Module 6: Introduction to Unsupervised Learning
Welcome! We are going to delve into the topic of unsupervised learning!
- Give a general introduction to unsupervised learning.
- Use k-means clustering as unsupervised learning technique.
- Find clusters with k-means algorithm.
- Evaluate our results with the Elbow method.
Unsupervised Learning is the process of identifying patterns in a dataset. Identifying patterns is often an early step in understanding data. Unsupervised learning methods are a set of techniques designed to explore and find "hidden structure" rather than predict outcomes.
Unsupervised learning does not require labeled data, therefore works for broader range of data. In fact, most data in the world is unlabeled. However, since there are no labels / correct answers there is not always a clear feedback to validate that the results are correct.
There are two main techniques in the domain of unsupervised learning:
Dimensionality Reduction Some datasets have too many features causing problems with over-fitting, slow model fitting time and issues with metric interpretability (look up the Curse of Dimensionality!). For this reason, we look for methods to reduce the number of features used to train the model while maintaining most of the variance/signal in the data.

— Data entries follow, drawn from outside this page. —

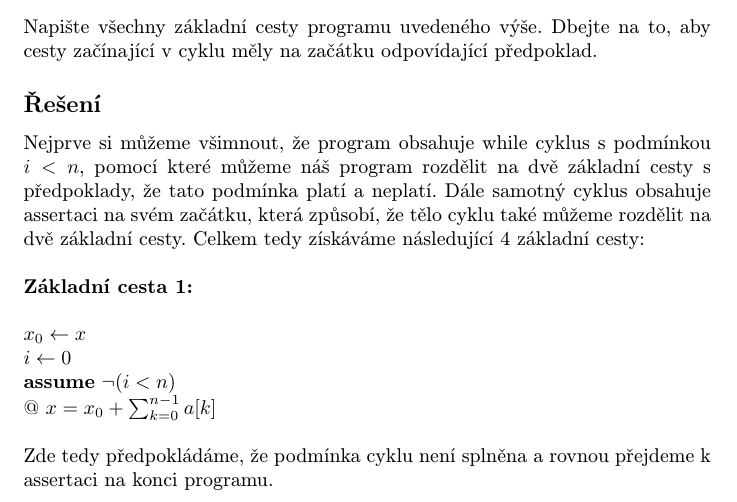
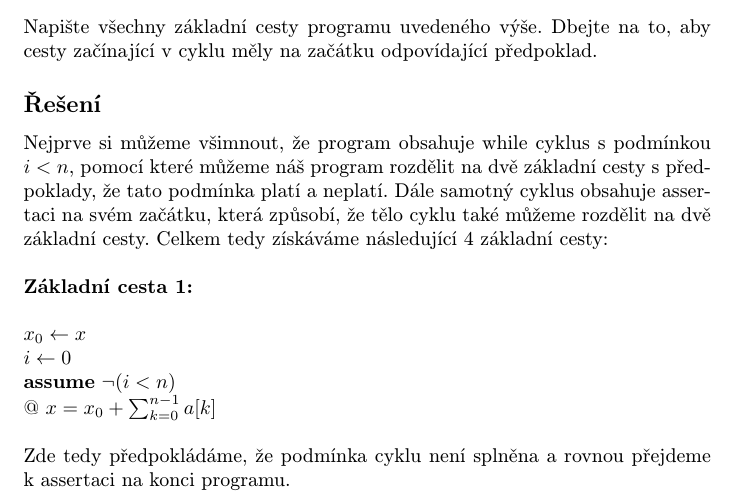
Before and after one commit to chvostom/formalni_metody_a_specifikace, a LaTeX problem sheet (Exercise10/main.tex): part of page 1 of 5, cut so that both start at the same text. The pictures show the PDF file Exercise10/Exercise10.pdf that the author committed with the source.

Commit message:
Little changes in Exercise 10

```diff
--- a/Exercise10/main.tex
+++ b/Exercise10/main.tex
@@ -23,7 +23,7 @@ $\newline\newline x_0 \leftarrow x \newline i \leftarrow 0 \newline $ \textbf{wh
 Napište všechny základní cesty programu uvedeného výše. Dbejte na to, aby cesty začínající v cyklu měly na začátku odpovídající předpoklad.
 
 \subsection{Řešení}
-Nejprve si můžeme všimnout, že program obsahuje while cyklus s podmínkou $i <n$, pomocí které můžeme náš program rozdělit na dvě základní cesty s předpoklady, že tato podmínka platí a neplatí. Dále samotný cyklus obsahuje assertaci na svém začátku, která způsobí, že tělo cyklu také můžeme rozdělit na dvě základní cesty. Celkem tedy získáváme následující 4 základní cesty:\newline\newline \textbf{Základní cesta 1:} \newline\newline $x_0 \leftarrow x \newline i \leftarrow 0 \newline$ \textbf{assume} $\neg (i < n) \newline @\ x = x_0 + \sum_{k=0}^{n-1} a[k]$ \newline\newline Zde tedy předpokládáme, že podmínka cyklu není splněna a rovnou přejdeme k assertaci na konci programu.\newline  \textbf{Základní cesta 2:} \newline\newline $x_0 \leftarrow x \newline i \leftarrow 0 \newline$ \textbf{assume} $(i < n) \newline @\ x = x_0 + \sum_{k=0}^{i-1} a[k]$ \newline\newline Zde naopak předpokládáme, že podmínka cyklu je splněna a přejdeme na začátek cyklu k assertaci, kterou tato základní cesta končí. \newline\newline \textbf{Základní cesta 3:} \newline\newline \textbf{assume} $x = x_0 + \sum_{k=0}^{i-1} a[k] \newline x \leftarrow x + a[i] \newline i \leftarrow i + 1 \newline$ \textbf{assume} $(i < n) \newline @\ x = x_0 + \sum_{k=0}^{i-1} a[k]$ \newline\newline Zde vidíme, že této části musela předcházet buď základní cesta 2, nebo 3 a tedy musíme na začátek zapsat příslušný předpoklad. V tomto případě se jedná o předpoklad $x = x_0 + \sum_{k=0}^{i-1} a[k]$. Na konci této základní cesty předpokládáme, že hodnota $i$ je pořád menší než hodnota $n$ a tedy přejdeme k assertaci na začátku cyklu, kterou tato základní cesta končí.  \newline\newline \textbf{Základní cesta 4:} \newline\newline \textbf{assume} $x = x_0 + \sum_{k=0}^{i-1} a[k] \newline x \leftarrow x + a[i] \newline i \leftarrow i + 1 \newline$ \textbf{assume} $\neg (i < n) \newline @\ x = x_0 + \sum_{k=0}^{n-1} a[k]$ \newline \newline Zde musí být na začátku opět stejný předpoklad jako u předchozí základní cesty. Na konci však předpokládáme, že podmínka cyklu není splněna, tedy hodnota $i$ není menší než hodnota $n$. Přejdeme tedy k assertaci na konci programu.
+Nejprve si můžeme všimnout, že program obsahuje while cyklus s podmínkou $i <n$, pomocí které můžeme náš program rozdělit na dvě základní cesty s~předpoklady, že tato podmínka platí a neplatí. Dále samotný cyklus obsahuje assertaci na svém začátku, která způsobí, že tělo cyklu také můžeme rozdělit na dvě základní cesty. Celkem tedy získáváme následující 4 základní cesty:\newline\newline \textbf{Základní cesta 1:} \newline\newline $x_0 \leftarrow x \newline i \leftarrow 0 \newline$ \textbf{assume} $\neg (i < n) \newline @\ x = x_0 + \sum_{k=0}^{n-1} a[k]$ \newline\newline Zde tedy předpokládáme, že podmínka cyklu není splněna a rovnou přejdeme k~assertaci na konci programu.\newline  \textbf{Základní cesta 2:} \newline\newline $x_0 \leftarrow x \newline i \leftarrow 0 \newline$ \textbf{assume} $(i < n) \newline @\ x = x_0 + \sum_{k=0}^{i-1} a[k]$ \newline\newline Zde naopak předpokládáme, že podmínka cyklu je splněna a přejdeme na začátek cyklu k assertaci, kterou tato základní cesta končí. \newline\newline \textbf{Základní cesta 3:} \newline\newline \textbf{assume} $x = x_0 + \sum_{k=0}^{i-1} a[k] \newline x \leftarrow x + a[i] \newline i \leftarrow i + 1 \newline$ \textbf{assume} $(i < n) \newline @\ x = x_0 + \sum_{k=0}^{i-1} a[k]$ \newline\newline Zde vidíme, že této části musela předcházet buď základní cesta 2, nebo 3 a~tedy musíme na začátek zapsat příslušný předpoklad. V tomto případě se jedná o~předpoklad $x = x_0 + \sum_{k=0}^{i-1} a[k]$. Na konci této základní cesty předpokládáme, že hodnota $i$ je pořád menší než hodnota $n$ a tedy přejdeme k assertaci na začátku cyklu, kterou tato základní cesta končí.  \newline\newline \textbf{Základní cesta 4:} \newline\newline \textbf{assume} $x = x_0 + \sum_{k=0}^{i-1} a[k] \newline x \leftarrow x + a[i] \newline i \leftarrow i + 1 \newline$ \textbf{assume} $\neg (i < n) \newline @\ x = x_0 + \sum_{k=0}^{n-1} a[k]$ \newline \newline Zde musí být na začátku opět stejný předpoklad jako u předchozí základní cesty. Na konci však předpokládáme, že podmínka cyklu není splněna, tedy hodnota $i$ není menší než hodnota $n$. Přejdeme tedy k assertaci na konci programu.
 
 \section{Cvičení 10b}
 
@@ -34,7 +34,7 @@ Pro každou základní cestu vytvořte ověřovací podmínku a případně se j
 
 Všechny základní cesty vytvořené v předchozí sekci byly převedeny do SSA formy a následně byla z této formy vytvořena logická formule. Zde už budu uvádět pouze logické formule.\newline\newline \textbf{Základní cesta 1:}
 $$(\forall x, x_0, i, n, a)([x_0 = x \wedge i = 0 \wedge \neg(i < n)] \Rightarrow x = x_0 + \sum_{k=0}^{n-1} a[k])$$
-Máme tedy předpoklady $x_0 = x$, $i = 0$, $\neg(i < n)$ a pokusíme se dokázat $x = x_0 + \sum_{k=0}^{n-1} a[k]$. Předpoklad $\neg(i < n)$ můžeme zapsat jako $i \geq n$. Pomocí předpokladu $i = 0$ můžeme dosazením získat nový předpoklad $n \leq 0$ a díky tomuto předpokladu víme, že horní hranice sumy $\sum_{k=0}^{n-1} a[k]$ bude menší než 0. To však nutně znamená, že $\sum_{k=0}^{n-1} a[k] = 0$ a že potřebujeme dokázat $x = x_0$, což je ale jeden z předpokladů. Ověřovací podmínka pro základní cestu 1 platí.
+Máme tedy předpoklady $x_0 = x$, $i = 0$, $\neg(i < n)$ a pokusíme se dokázat $x = x_0 + \sum_{k=0}^{n-1} a[k]$. Předpoklad $\neg(i < n)$ můžeme zapsat jako $i \geq n$. Pomocí předpokladu $i = 0$ můžeme dosazením získat nový předpoklad $n \leq 0$, a~díky tomuto předpokladu víme, že horní hranice sumy $\sum_{k=0}^{n-1} a[k]$ bude menší než 0. To však nutně znamená, že $\sum_{k=0}^{n-1} a[k] = 0$ a že potřebujeme dokázat $x = x_0$, což je ale jeden z předpokladů. Ověřovací podmínka pro základní cestu 1 platí.
 \newline\newline \textbf{Základní cesta 2:} $$(\forall x, x_0, i, n, a)([x_0 = x \wedge i = 0 \wedge i < n] \Rightarrow x = x_0 + \sum_{k=0}^{i-1} a[k])$$
 Máme tedy předpoklady $x_0 = x$, $i = 0$, $i < n$ a pokusíme se dokázat pravou stranu formule $x = x_0 + \sum_{k=0}^{i-1} a[k]$. Můžeme využít předpokladu $i = 0$, který dosadíme do sumy a získáme $\sum_{k=0}^{-1} a[k] = 0$. Máme tedy dokázat $x = x_0$, což je ale jeden z předpokladů. Ověřovací podmínka pro základní cestu 2 platí.
 \newline\newline \textbf{Základní cesta 3:} $$(\forall x, x_0, x_1, i, i_1, n, a)$$  $$([ x = x_0 + \sum_{k=0}^{i-1} a[k] \wedge x_1 = x + a[i] \wedge i_1 =  i + 1 \wedge i_1 < n]\Rightarrow x_1 = x_0 + \sum_{k=0}^{i_1 - 1} a[k])$$
```
Also changed, not shown: Exercise10/Exercise10.pdf.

Clustering Clustering is relatively self explanatory. These are methods which divide the dataset into subgroups based on similar characteristics. These sub-groups can be then be used in further supervised learning algorithms or act as an intuitive way to understand the natural subsets in your dataset. Clustering is sometimes referred to as data segmentation or data partitioning.
In this module, we will focus on the K-Means Clustering algorithm, how it works and how to evaluate it's performance.
Firstly, refer to your lecture notes as they will explain the fundamentals covered here in reference to the Kiva dataset we are using!
For additional help, we find the following resources to be very useful.
- K-Means handout from Stanford: From the computer science course at Stanford University, this is a handout giving an overview of the k-means algorithm, sample code and it provides a bit more detail on how clustering can be improved.
- Interactive introduction to dimensionality reduction: A comprehensive introduction to three dimensionality reduction methods, PCA, LDA and t-SNE from kaggle. Interactive examples with code are provided so that you can see the impact of these methods on the features.
Hierarchical Clustering is a more complex method to cluster data points and evaluate the clusters. Unlike K-Means, we do not need enforce the number of cluster to look for in hierarchical clustering. The algorithm incrementally creates groups data points together to create cluster, staring with every data point as it's own cluster, until all the data in a single cluster. The results can be displayed in a diagram called a dendrogram which allows us to evaluate the possible combination of clusters.
For more information checkout these resources:
- Hierarchical Clustering Analysis: An thorough introduction to Hierarchical Clustering with examples in R. Although it does not used python to create the analysis, this is an excellent resource to understand the underlying principles of hierarchical clustering and to become familiar with dendrograms.
- Unsupervised Machine Learning: Hierarchical Clustering: Although the text is a bit dense and focuses more on the context for hierarchical clustering, this article provides great examples using python and the scikit-learn library.
- Hierarchical Clustering Analysis: From Stanford Universities, a step by step pdf guide to hierarchical clustering, covering how it works, how to find the 'right' number of clusters and evaluating the validity of the clusters.